Charles Chaplin, The Rink (1916)

Hard to believe, but it is a hundred years since the birth of one of the most beloved characters in the history of cinema: Charles Chaplin’s Tramp. Clad in an assortment of clothing, and topped with a bowler’s hat and cane, Chaplin’s mustachioed creation was an immediate hit, propelling him to superstar status around the globe. A worldwide pandemic of “Chaplinitis” was thus diagnosed as his fan base grew immensely.

On display at Helsinki Art Museum, Tennis Palace, until 17 July, Chaplin in Pictures showcases his brilliance as a mimic, comedian and choreographer. The exhibition offers visitors a glimpse behind the scenes during the shooting of his films, bringing together more than 200 photographs, as well as studio pictures and film clips.

Having begun his life in the slums of London, thanks to his legendary work comedy was transformed from cheap entertainment into an art form to rival Shakespeare. Not content merely tickling funny bones, many of his films carried a social message, as his everyman found himself in the midst of some of the most significant moments in history. Acting, directing, scripting and producing his films, Chaplin even composed the music for some of them on occasion.

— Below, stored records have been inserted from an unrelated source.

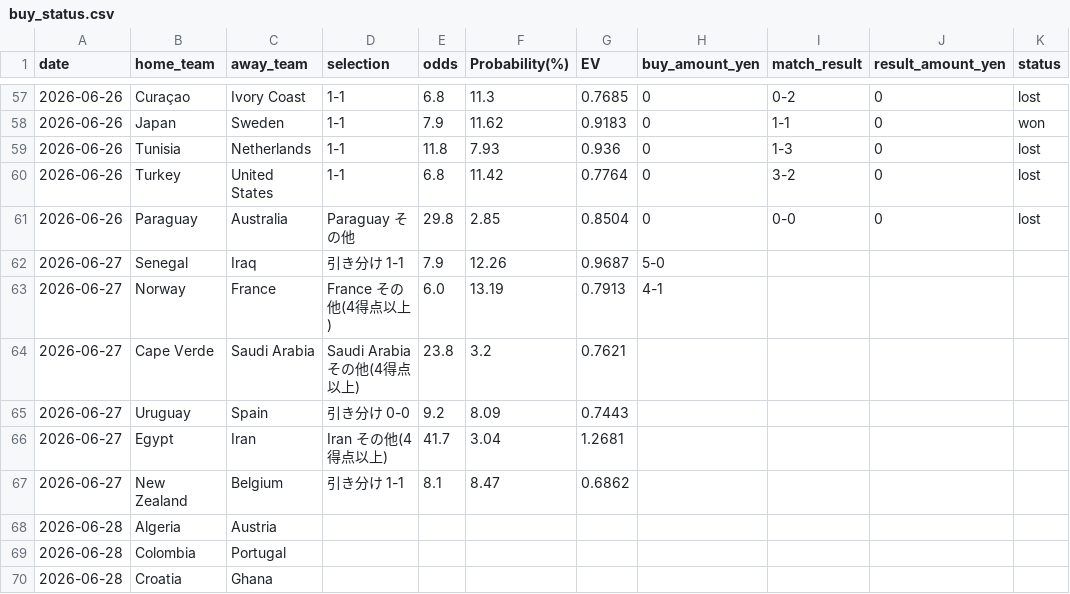
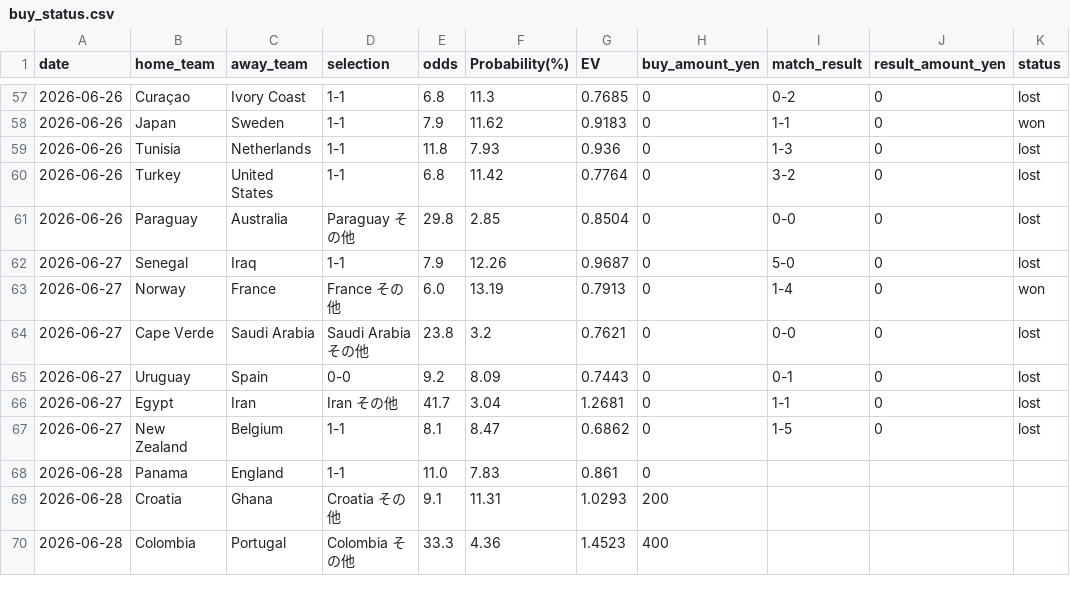
Before and after one commit to take4ff/wcup_winner, a CSV file: data/buy_status.csv, drawn as a sheet; only a part is shown, gaps mark what is left out; the diff covers the shown part only.

```diff
--- a/data/buy_status.csv
+++ b/data/buy_status.csv
@@ -61,10 +61,10 @@ date,home_team,away_team,selection,odds,Probability(%),EV,buy_amount_yen,match_r
 2026-06-26,Paraguay,Australia,Paraguay その他,29.8,2.85,0.8504,0,0-0,0,lost
-2026-06-27,Senegal,Iraq,引き分け 1-1,7.9,12.26,0.9687,5-0,,,
-2026-06-27,Norway,France,France その他(4得点以上),6.0,13.19,0.7913,4-1,,,
-2026-06-27,Cape Verde,Saudi Arabia,Saudi Arabia その他(4得点以上),23.8,3.2,0.7621,,,,
-2026-06-27,Uruguay,Spain,引き分け 0-0,9.2,8.09,0.7443,,,,
-2026-06-27,Egypt,Iran,Iran その他(4得点以上),41.7,3.04,1.2681,,,,
-2026-06-27,New Zealand,Belgium,引き分け 1-1,8.1,8.47,0.6862,,,,
-2026-06-28,Algeria,Austria,,,,,,,,
-2026-06-28,Colombia,Portugal,,,,,,,,
-2026-06-28,Croatia,Ghana,,,,,,,,
+2026-06-27,Senegal,Iraq,1-1,7.9,12.26,0.9687,0,5-0,0,lost
+2026-06-27,Norway,France,France その他,6.0,13.19,0.7913,0,1-4,0,won
+2026-06-27,Cape Verde,Saudi Arabia,Saudi Arabia その他,23.8,3.2,0.7621,0,0-0,0,lost
+2026-06-27,Uruguay,Spain,0-0,9.2,8.09,0.7443,0,0-1,0,lost
+2026-06-27,Egypt,Iran,Iran その他,41.7,3.04,1.2681,0,1-1,0,lost
+2026-06-27,New Zealand,Belgium,1-1,8.1,8.47,0.6862,0,1-5,0,lost
+2026-06-28,Panama,England,1-1,11.0,7.83,0.861,0,,,
+2026-06-28,Croatia,Ghana,Croatia その他,9.1,11.31,1.0293,200,,,
+2026-06-28,Colombia,Portugal,Colombia その他,33.3,4.36,1.4523,400,,,
```
Also changed, not shown: 1 added row, 1 removed row and 10 edited cells elsewhere in this file, 7 other files.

Chaplin in Pictures
Until 17 July
Helsinki Art Museum Tennis Palace
Salomonkatu 15 Helsinki

The exhibition has the backing of the Chaplin Association, and is organised in conjunction with the Cineteca di Bologna – progetto Chaplin and MK2.

James O’Sullivan
Image: © From the Archives of the Roy Export Company Establishment, courtesy NBC Photographie, Paris.